06 November 2018
Diabetes, the word is often mentioned, but do we actually know what the disease is and how it can affect us? If the answer is no, please do read on and if the answer is yes, you may learn something new!
Diabetes is caused by too much glucose, more commonly known as sugar, in an individual’s blood. Although we all need some glucose to keep our energy levels up, high levels can have dangerous effects. When we eat or drink our bodies break down the carbohydrates, which results in glucose being released into our blood. A hormone important to us is insulin, made by our pancreas, as it allows the glucose in our blood to fuel our bodies. There is a system by which your pancreas senses when glucose has entered your bloodstream and releases the correct amount of insulin, allowing glucose to enter your cells. However, if you have diabetes this system doesn’t function properly, causing glucose to build in the blood.
Type one diabetes
Unable to produce any insulin
Type two diabetes
Insulin can’t work effectively
High blood sugar levels can seriously damage your eyes, kidneys, heart and feet so it’s hugely important to get a hold on things. Keeping blood pressure, blood fats and blood sugar levels under control will help enormously in reducing your risk of developing complications. Diabetes can be serious but complications are not inevitable and can all be prevented with good care.

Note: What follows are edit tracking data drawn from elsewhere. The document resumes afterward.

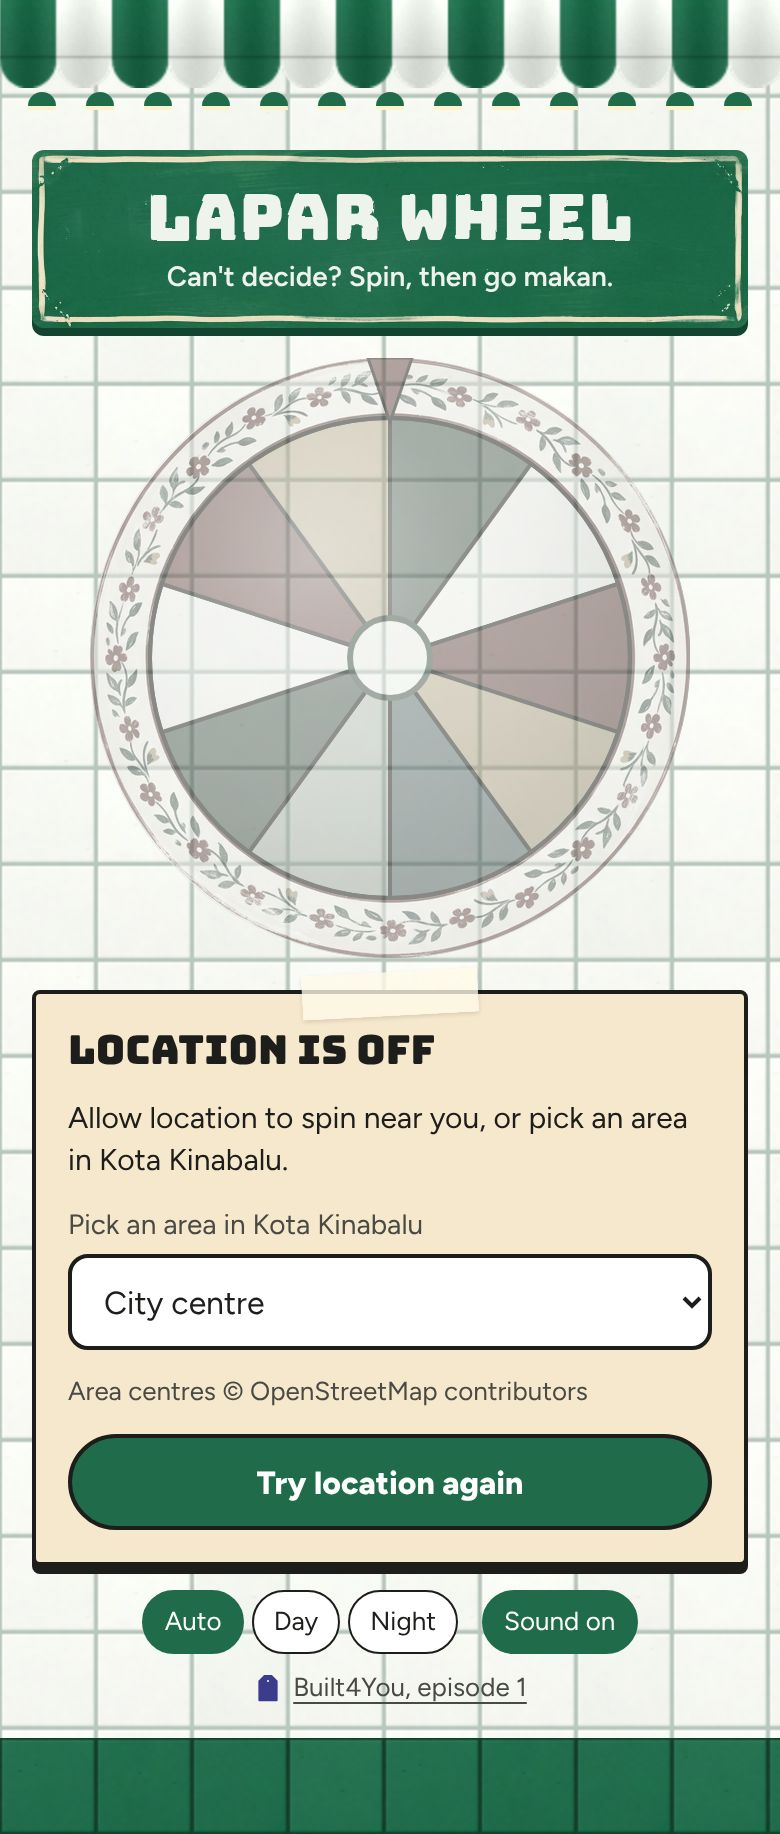
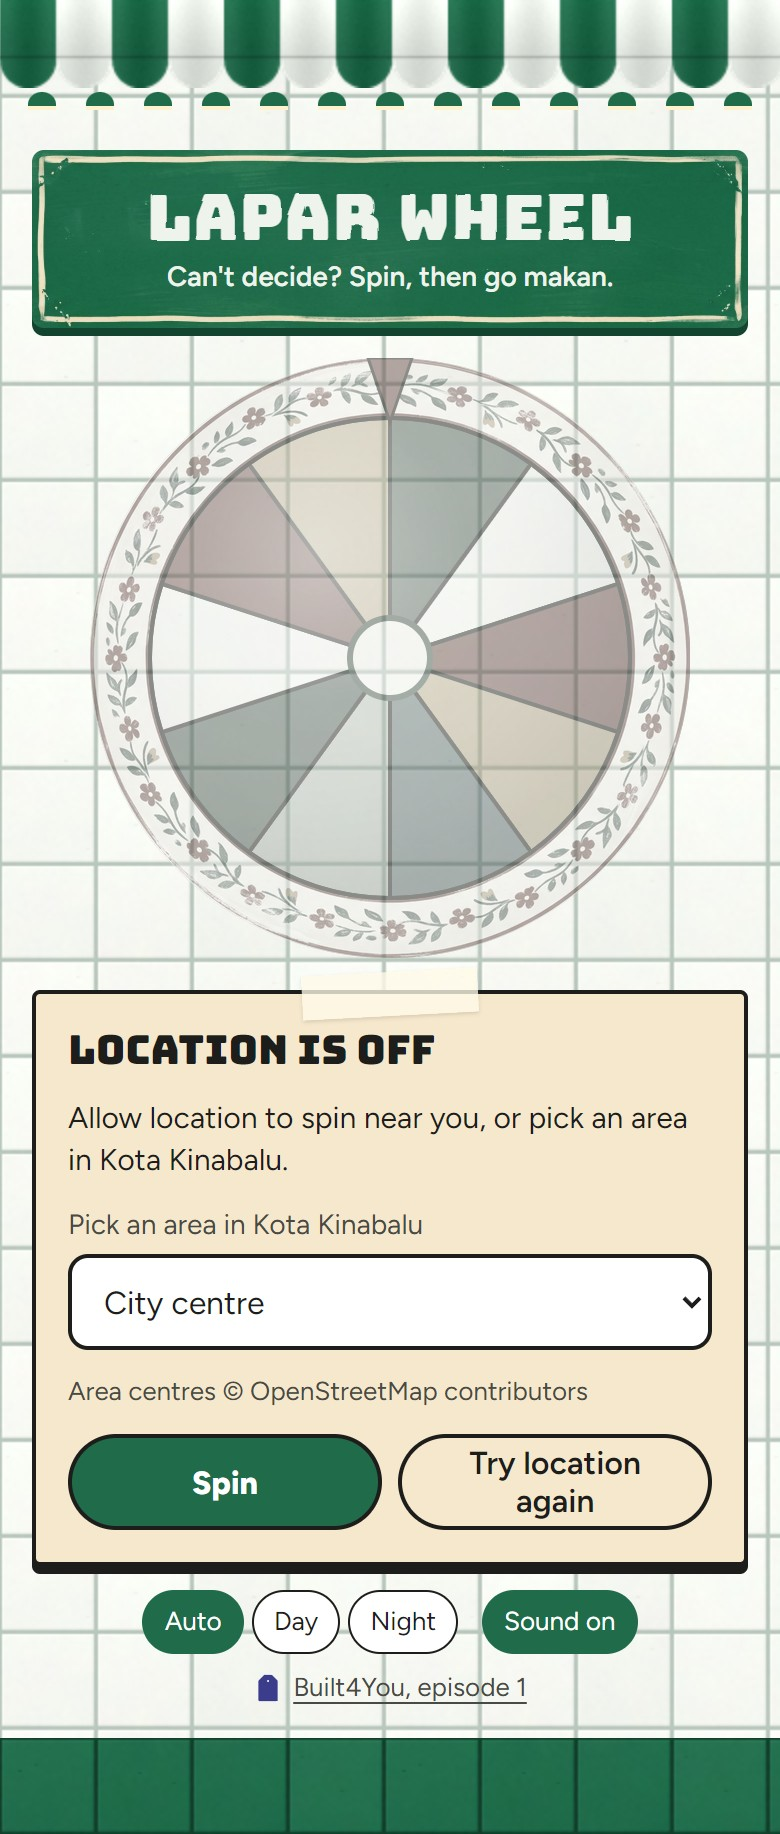
Write down the notice decisions from review
Refused shows Spin beside Try location again when the area picker is up; the
main action's button is Figtree 800; Change filters keeps a 44px tap area; the
reset time follows the device's 12- or 24-hour clock. The reference mock and
its refused screenshots now match.

diff --git a/docs/redesign/reference.html b/docs/redesign/reference.html
@@ -225,7 +225,7 @@ switch (state) {
     break;
   case "refused":
     faded = true;
-    middle = notice({ head: "Location is off", body: "Allow location to spin near you, or pick an area in Kota Kinabalu.", buttons: ["Try location again"],
+    middle = notice({ head: "Location is off", body: "Allow location to spin near you, or pick an area in Kota Kinabalu.", buttons: ["Spin", "Try location again"],
       extra: `<label class="field"><span>Pick an area in Kota Kinabalu</span><select class="select"><option>City centre</option><option>Likas</option><option>Inanam</option></select></label><p class="osm">Area centres © OpenStreetMap contributors</p>` });
     break;
   case "sheet":

diff --git a/docs/redesign.md b/docs/redesign.md
@@ -60,7 +60,7 @@ Self-hosted, never from Google Fonts (that would send visitors' IPs to Google): 
 | Body | Figtree 400 | 16 / 22 |
 | Subtitle, small print | Figtree 600 / 400 | 14 / 20, 13 / 18 |
 | Kicker ("Go makan at") | Figtree 800 | 15 / 20 |
-| Buttons | Figtree 600, Open in Maps 800 | 16 |
+| Buttons | Figtree 600; the main action 800 (Open in Maps, a notice's first button, Done) | 16 |
 
 Bungee only has capitals, so only these display roles use it. Labels and buttons stay in sentence case.
 
@@ -131,16 +131,16 @@ It fades to `saturate(0.2)` at 0.5 opacity, since it has nothing to land on. Whe
 
 | Case | Picture | Kicker | Headline | Body | Buttons |
 |---|---|---|---|---|---|
-| Nothing open | Empty cup | The active filters only: "Within 2 km", plus the cuisine if set, plus "rated 4.0 and up" if on. For example, "Within 10 km, Japanese, rated 4.0 and up" | Nothing open nearby | None below 10 km. At 10 km: "That's as far as it goes. Loosen a filter to see more." | In this order, at most two: "Try [next] km", "Any cuisine" (if a cuisine is set), "Any rating" (if the rating switch is on). If none apply: "Find food in Google Maps". Under the buttons, a text button "Change filters" opens the sheet |
+| Nothing open | Empty cup | The active filters only: "Within 2 km", plus the cuisine if set, plus "rated 4.0 and up" if on. For example, "Within 10 km, Japanese, rated 4.0 and up" | Nothing open nearby | None below 10 km. At 10 km: "That's as far as it goes. Loosen a filter to see more." | In this order, at most two: "Try [next] km", "Any cuisine" (if a cuisine is set), "Any rating" (if the rating switch is on). If none apply: "Find food in Google Maps". Under the buttons, "Change filters", a text link with a 44px tall tap area, opens the sheet |
 | `daily_cap` | Day: shutter. Night: stall | The reset time (see below) | Out of spins for today | "Lapar Wheel has a daily limit so it stays free. Spins come back at 12 am Malaysia time." | "Find food in Google Maps" |
 | `ip_daily_cap` | As above | The reset time | You've used today's spins | "Everyone gets 30 a day. They come back at 12 am Malaysia time." | "Find food in Google Maps" |
 | `rate_limited` | None | None | Slow down | "Try again in a minute." | "Try again" |
 | Other errors | None | None | Something went wrong | None | "Try again" |
-| Location refused | None | None | Location is off | `refusedMessage`, then the area picker when allowed | "Try location again" |
+| Location refused | None | None | Location is off | `refusedMessage`, then the area picker when allowed | "Spin" (primary, only when the area picker shows), then "Try location again" |
 
 - "Try [next] km", "Any cuisine" and "Any rating" change that filter and spin at once, like the current "Try 5 km?" button. "Try again" spins again.
 - "Find food in Google Maps" opens `https://www.google.com/maps/search/?api=1&query=<cuisine> restaurants` (just "restaurants" when no cuisine is set) in a new tab. It's a plain link: no API call, nothing stored.
-- Reset time: work out the next 00:00 in Asia/Kuala_Lumpur as an instant. If the device's time zone has the same offset then, the kicker says "Back at midnight". Otherwise it says "Back at [h am/pm] your time", formatted with the device's locale, for example "Back at 5 pm your time". Put this in one pure function with tests across time zones, including one where it lands on the next calendar day.
+- Reset time: work out the next 00:00 in Asia/Kuala_Lumpur as an instant. If the device's time zone has the same offset then, the kicker says "Back at midnight". Otherwise it says the time in the device's locale: "Back at 5 pm your time" on 12-hour devices, "Back at 17:00 your time" on 24-hour ones. Put this in one pure function with tests across time zones, including one where it lands on the next calendar day.
 
 ## Motion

Early signs of diabetes include:
- Frequent urination or urine infections
- Increased thirst and regular dry mouth
- Increased hunger
- Unexplained weight loss (even when you are eating and feeling hungry)
- Blurred vision
- But many people don’t have these symptoms and you can have diabetes but not know it
I suffer with diabetes, what can I do to prevent or delay complications?
As with everything, it’s important to have a healthy balanced diet to ensure you’re not consuming overly high levels of sugar. Try to maintain a normal body-weight. A good diet, paired with keeping active, will help you feel better in yourself and is great for your overall health and well-being. Stopping smoking again is a good health tip in general, but especially if you have diabetes as smoking makes it even harder for blood to flow around your body.
Could I have Diabetes?
This can be easily tested with a simple blood test.
Dr Colin Johnson, Consultant Endocrinologist, states “We now know that getting good control of your diabetes early will make a huge difference in keeping you fit and active. If you think you might have Diabetes or Diabetes is in the family get tested. If you have Diabetes make sure that your sugar level, blood pressure and cholesterol are well controlled. There are a lot of new treatments that can really make a difference.”
If you’re worried about your diabetes, or you believe you’re undiagnosed, come to Spire Harpenden Hospital to calm your nerves and get the advice and support that can help you continue to lead a life you love. To book in today please call: 01582 714 420